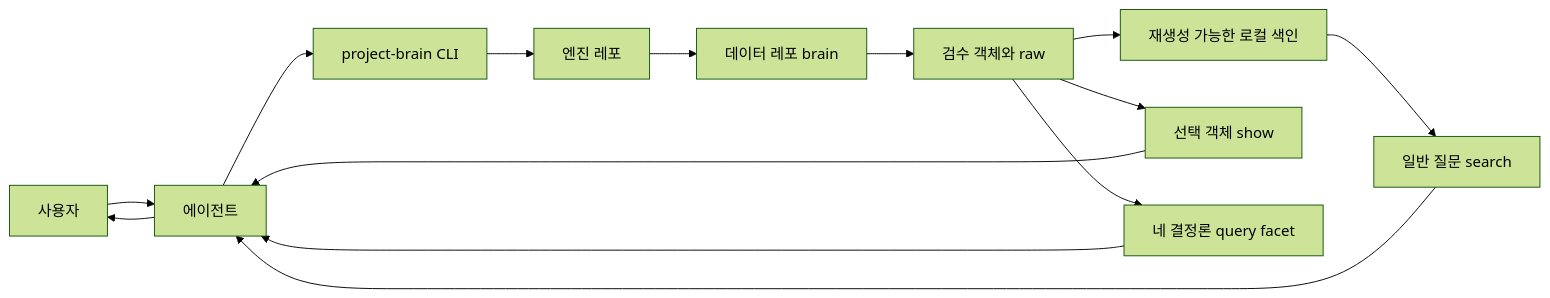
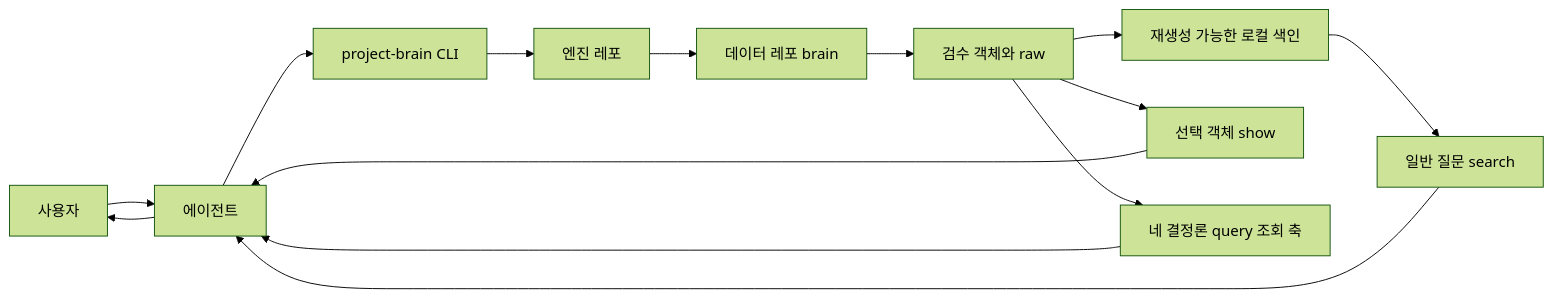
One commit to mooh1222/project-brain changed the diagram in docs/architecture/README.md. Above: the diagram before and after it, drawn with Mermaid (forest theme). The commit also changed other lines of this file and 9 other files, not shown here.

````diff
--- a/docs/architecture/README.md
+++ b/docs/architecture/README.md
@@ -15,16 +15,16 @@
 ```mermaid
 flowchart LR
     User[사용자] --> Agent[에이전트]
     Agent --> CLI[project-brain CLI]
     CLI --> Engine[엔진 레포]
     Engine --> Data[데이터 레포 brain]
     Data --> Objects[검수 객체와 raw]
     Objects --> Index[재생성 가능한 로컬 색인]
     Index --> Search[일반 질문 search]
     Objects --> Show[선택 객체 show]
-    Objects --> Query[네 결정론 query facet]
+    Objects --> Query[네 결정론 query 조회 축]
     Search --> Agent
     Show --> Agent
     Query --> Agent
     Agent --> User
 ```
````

## TASK:
Once you have counted the lines above containing the word "Objects", state that number and nothing more.

## SOLUTION:
5